Over sushi and grilled rib eye lunch
A chain saw? No fear.
And a sip of a beer
And lemonade served as the punch
A very tough man, brought up in the era when men didn’t cry, broke into tears today when I discussed my plans.
Another family came in. I’ve been their doc for 22 years, delivered two of their three children, and helped them through several crises. I gave hugs all round.
A patient with a rash, no better with antibiotics prescribed elsewhere, had shingles. I asked my partner and his medical student to come in and look. We all agreed.
A baby with cough and ear infection got amoxicillin and albuterol and a note on a prescription pad saying All Smoke Outside. The mother doesn’t smoke but the housemates do. I’ve given out hundreds of those prescriptions, 85% of them ignored.
And diabetes, hypertension, abnormal liver functions, a cut hand, a sprained ankle, a skin lesion that didn’t need biopsy, a DOT physical, follow-up on anemia, diabetes, high blood pressure getting better, high blood pressure getting worse, adverse drug reaction, well woman exam.
Age range from under a year to well over ninety. Two thirds of the patients spoke English, one-third spoke Spanish. White-collar, blue-collar, unemployed, farmers, office workers, retirees still working and retirees not working.
Lunch was pretty special.
My idea for my birthday party was a rib eye steak lunch with a couple of sushi platters, as Sioux City has a first-class Japanese restaurant and outstanding beef. I had planned on footing the bill.
It was also my going away party.
The caterer grilled rib eye steaks in the staff parking lot while the wind whipped the sunshine.
One of my partners, knowing my hatred of tobacco and my low tolerance for alcohol brought a six-pack of Keystone Light and a pack of Mavericks. To everyone’s amazement I popped the top on the beer and took a sip. Though thirsty, I stopped a quarter way through. It went well with the beef and the sushi.
The staff gave me very generous gift certificates to a local sporting goods store and to Barnes and Noble. Cheryl, my nurse for 19 years, gave me a T-shirt declaring WALKABOUTDOC. Joyce, another nurse, gave me a shoulder and neck massage. Kristi gave me a toy chain saw.
I started making chain saw jokes in 1988. Enough patients said, “Just cut it off, Doc,” that I started sticking my head out the door and say, “Cheryl, could I have the chainsaw, please.” Then we would all laugh.
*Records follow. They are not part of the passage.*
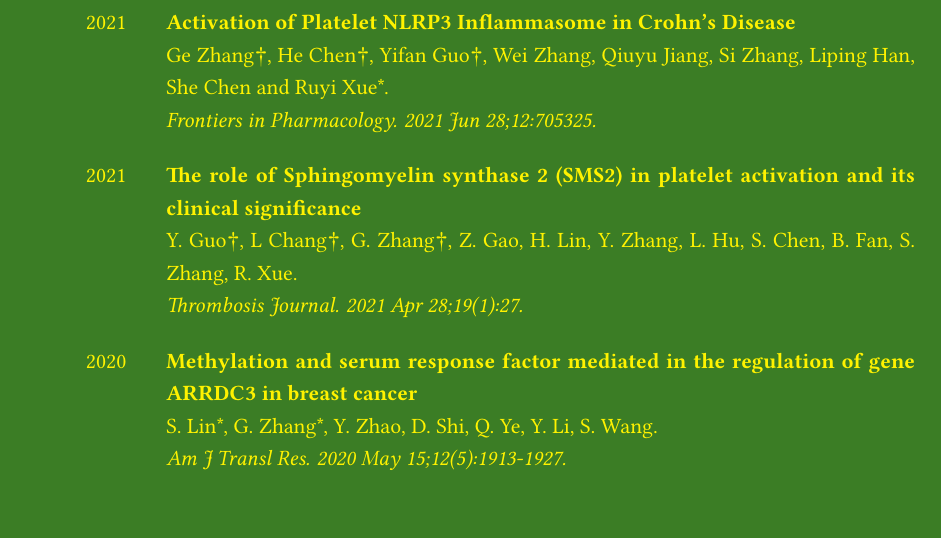
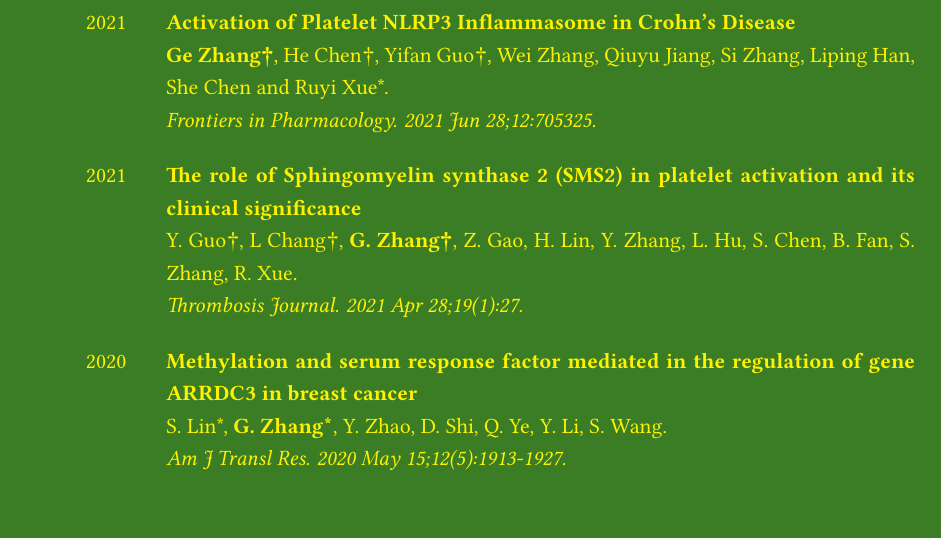
Before and after one commit to wanmyj/cv_gezhang_biochemistry, a LaTeX document (main.tex): part of page 2 of 4, cut so that both start at the same text. Compiled offline with pdfLaTeX.

Commit message:
bolden ge zhang

```diff
--- a/main.tex
+++ b/main.tex
@@ -135,17 +135,17 @@ Nantong University, First-Class Scholarship of University
 \begin{SectionTable}{\headingfont Publications}
 2021 &
 \textbf{Activation of Platelet NLRP3 Inflammasome in Crohn's Disease} \newline
-Ge Zhang†, He Chen†, Yifan Guo†, Wei Zhang, Qiuyu Jiang, Si Zhang, Liping Han, She Chen and Ruyi Xue*. \newline
+\textbf{Ge Zhang†}, He Chen†, Yifan Guo†, Wei Zhang, Qiuyu Jiang, Si Zhang, Liping Han, She Chen and Ruyi Xue*. \newline
 \textit{Frontiers in Pharmacology. 2021 Jun 28;12:705325.} \\
 
 2021 &
 \textbf{The role of Sphingomyelin synthase 2 (SMS2) in platelet activation and its clinical significance} \newline
-Y. Guo†, L Chang†, G. Zhang†, Z. Gao, H. Lin, Y. Zhang, L. Hu, S. Chen, B. Fan, S. Zhang, R. Xue. \newline
+Y. Guo†, L Chang†, \textbf{G. Zhang†}, Z. Gao, H. Lin, Y. Zhang, L. Hu, S. Chen, B. Fan, S. Zhang, R. Xue. \newline
 \textit{Thrombosis Journal. 2021 Apr 28;19(1):27.} \\
 
 2020 &
 \textbf{Methylation and serum response factor mediated in the regulation of gene ARRDC3 in breast cancer} \newline
-S. Lin*, G. Zhang*, Y. Zhao, D. Shi, Q. Ye, Y. Li, S. Wang. \newline
+S. Lin*, \textbf{G. Zhang*}, Y. Zhao, D. Shi, Q. Ye, Y. Li, S. Wang. \newline
 \textit{Am J Transl Res. 2020 May 15;12(5):1913-1927.}
 \end{SectionTable}
 
```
Once, when I played that scene out sixteen years ago Cheryl said, “Yes, doctor,” and we laughed. Then she brought in an electric toy chainsaw and the laughter was uncontrollable for about five minutes. Since then, every week or two, when I find the right timing, we pull the chainsaw joke.
Kristi bought me a pretty spiffy toy chainsaw, it has two speeds and a throaty idle.
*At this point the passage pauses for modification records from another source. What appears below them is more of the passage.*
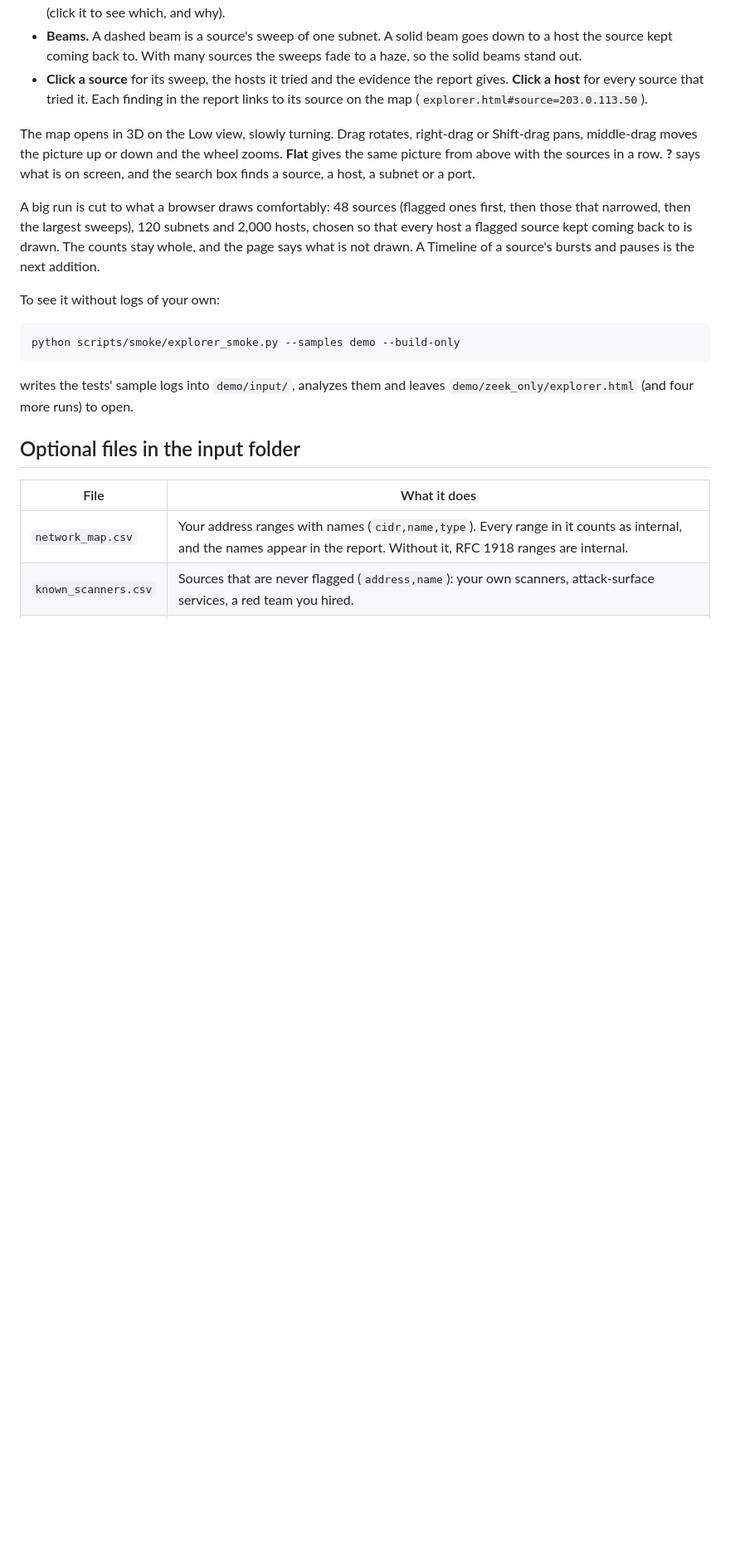
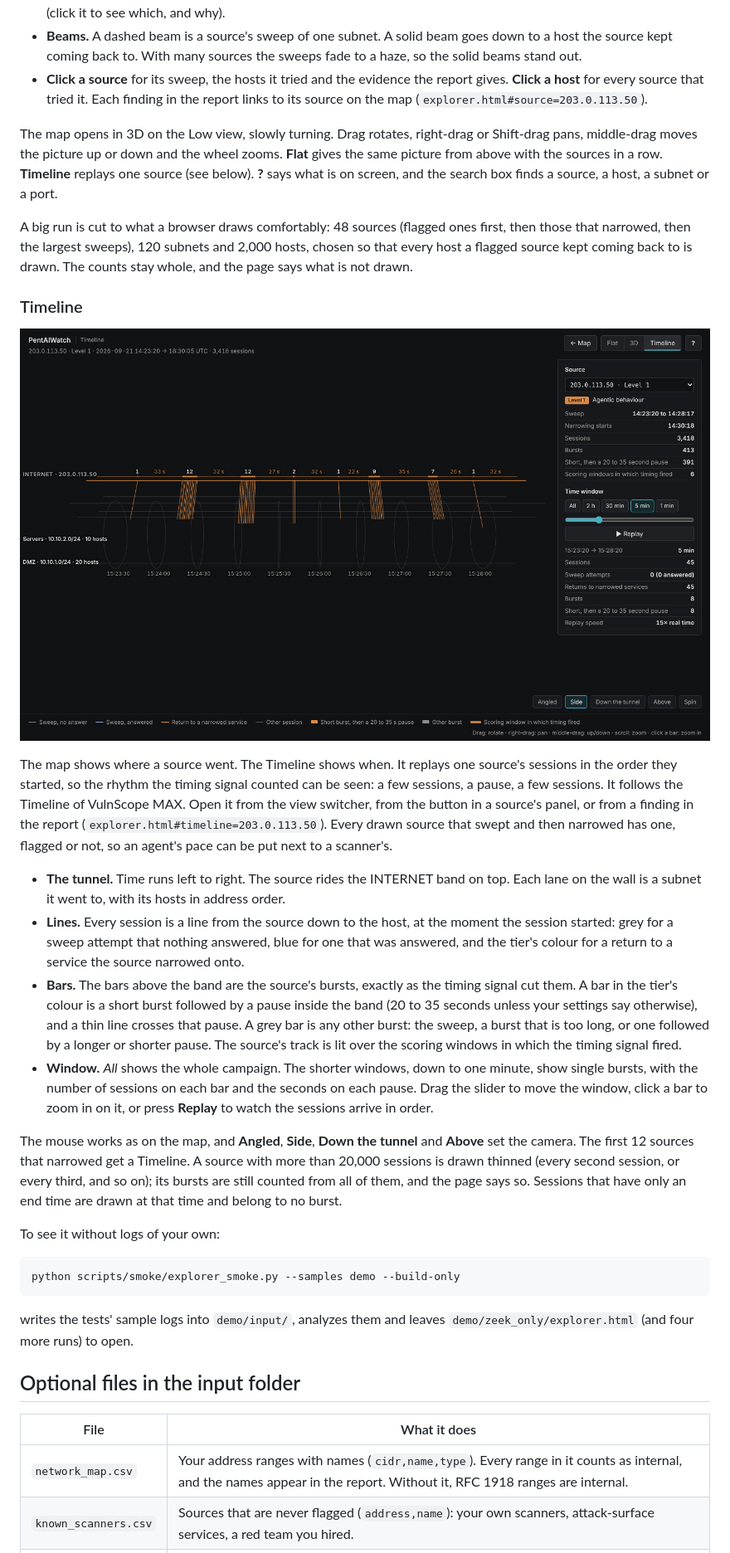
Before and after one commit to bayanilla/PentAiWatch, a Markdown page: README.md, the part around one of its changes. Shown at 83% size. Rendered like a GitHub page; pictures changed too: screenshots/timeline.png (added); blank space fills up the shorter version.

```diff
--- a/README.md
+++ b/README.md
@@ -63,13 +63,45 @@ network connections, and neither do the pages it writes.
 
 The map opens in 3D on the Low view, slowly turning. Drag rotates, right-drag or Shift-drag pans,
 middle-drag moves the picture up or down and the wheel zooms. **Flat** gives the same picture
-from above with the sources in a row. **?** says what is on screen, and the search box finds a
-source, a host, a subnet or a port.
+from above with the sources in a row. **Timeline** replays one source (see below). **?** says
+what is on screen, and the search box finds a source, a host, a subnet or a port.
 
 A big run is cut to what a browser draws comfortably: 48 sources (flagged ones first, then those
 that narrowed, then the largest sweeps), 120 subnets and 2,000 hosts, chosen so that every host a
 flagged source kept coming back to is drawn. The counts stay whole, and the page says what is not
-drawn. A Timeline of a source's bursts and pauses is the next addition.
+drawn.
+
+### Timeline
+
+![The Timeline from the side: five minutes of one source's sessions, in short bursts with pauses of 22 to 35 seconds between them](screenshots/timeline.png)
+
+The map shows where a source went. The Timeline shows when. It replays one source's sessions in
+the order they started, so the rhythm the timing signal counted can be seen: a few sessions, a
+pause, a few sessions. It follows the Timeline of VulnScope MAX. Open it from the view switcher,
+from the button in a source's panel, or from a finding in the report
+(`explorer.html#timeline=203.0.113.50`). Every drawn source that swept and then narrowed has one,
+flagged or not, so an agent's pace can be put next to a scanner's.
+
+- **The tunnel.** Time runs left to right. The source rides the INTERNET band on top. Each lane
+  on the wall is a subnet it went to, with its hosts in address order.
+- **Lines.** Every session is a line from the source down to the host, at the moment the session
+  started: grey for a sweep attempt that nothing answered, blue for one that was answered, and the
+  tier's colour for a return to a service the source narrowed onto.
+- **Bars.** The bars above the band are the source's bursts, exactly as the timing signal cut
+  them. A bar in the tier's colour is a short burst followed by a pause inside the band (20 to 35
+  seconds unless your settings say otherwise), and a thin line crosses that pause. A grey bar is
+  any other burst: the sweep, a burst that is too long, or one followed by a longer or shorter
+  pause. The source's track is lit over the scoring windows in which the timing signal fired.
+- **Window.** *All* shows the whole campaign. The shorter windows, down to one minute, show single
+  bursts, with the number of sessions on each bar and the seconds on each pause. Drag the slider
+  to move the window, click a bar to zoom in on it, or press **Replay** to watch the sessions
+  arrive in order.
+
+The mouse works as on the map, and **Angled**, **Side**, **Down the tunnel** and **Above** set
+the camera. The first 12 sources that narrowed get a Timeline. A source with more than 20,000
+sessions is drawn thinned (every second session, or every third, and so on); its bursts are still
+counted from all of them, and the page says so. Sessions that have only an end time are drawn at
+that time and belong to no burst.
 
 To see it without logs of your own:
 
```
Also changed, not shown: other parts of README.md (+9 -7 lines), METHODS.md (+29 -0 lines), 11 other files.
Dee, who used to be our Director of Nurses, prepaid my entrance fee at an archery tournament this summer.
Our lunch room only seats 28 but we had about 40 in the room at once.
Those of us who are accustomed to eating sushi enjoyed the salmon and mackerel sashimi, but there are those who have an aversion to eating raw fish. I watched faces watching me consume uncooked salmon, and I watched the faces trying seaweed salad, California rolls and cucumber rolls for the first time.
I ate slowly, with great relish, enjoying each bite, not bolting my food.
We all had the luxury of the clinic closing early.
The cigarettes went into the biotrash when no-one was looking.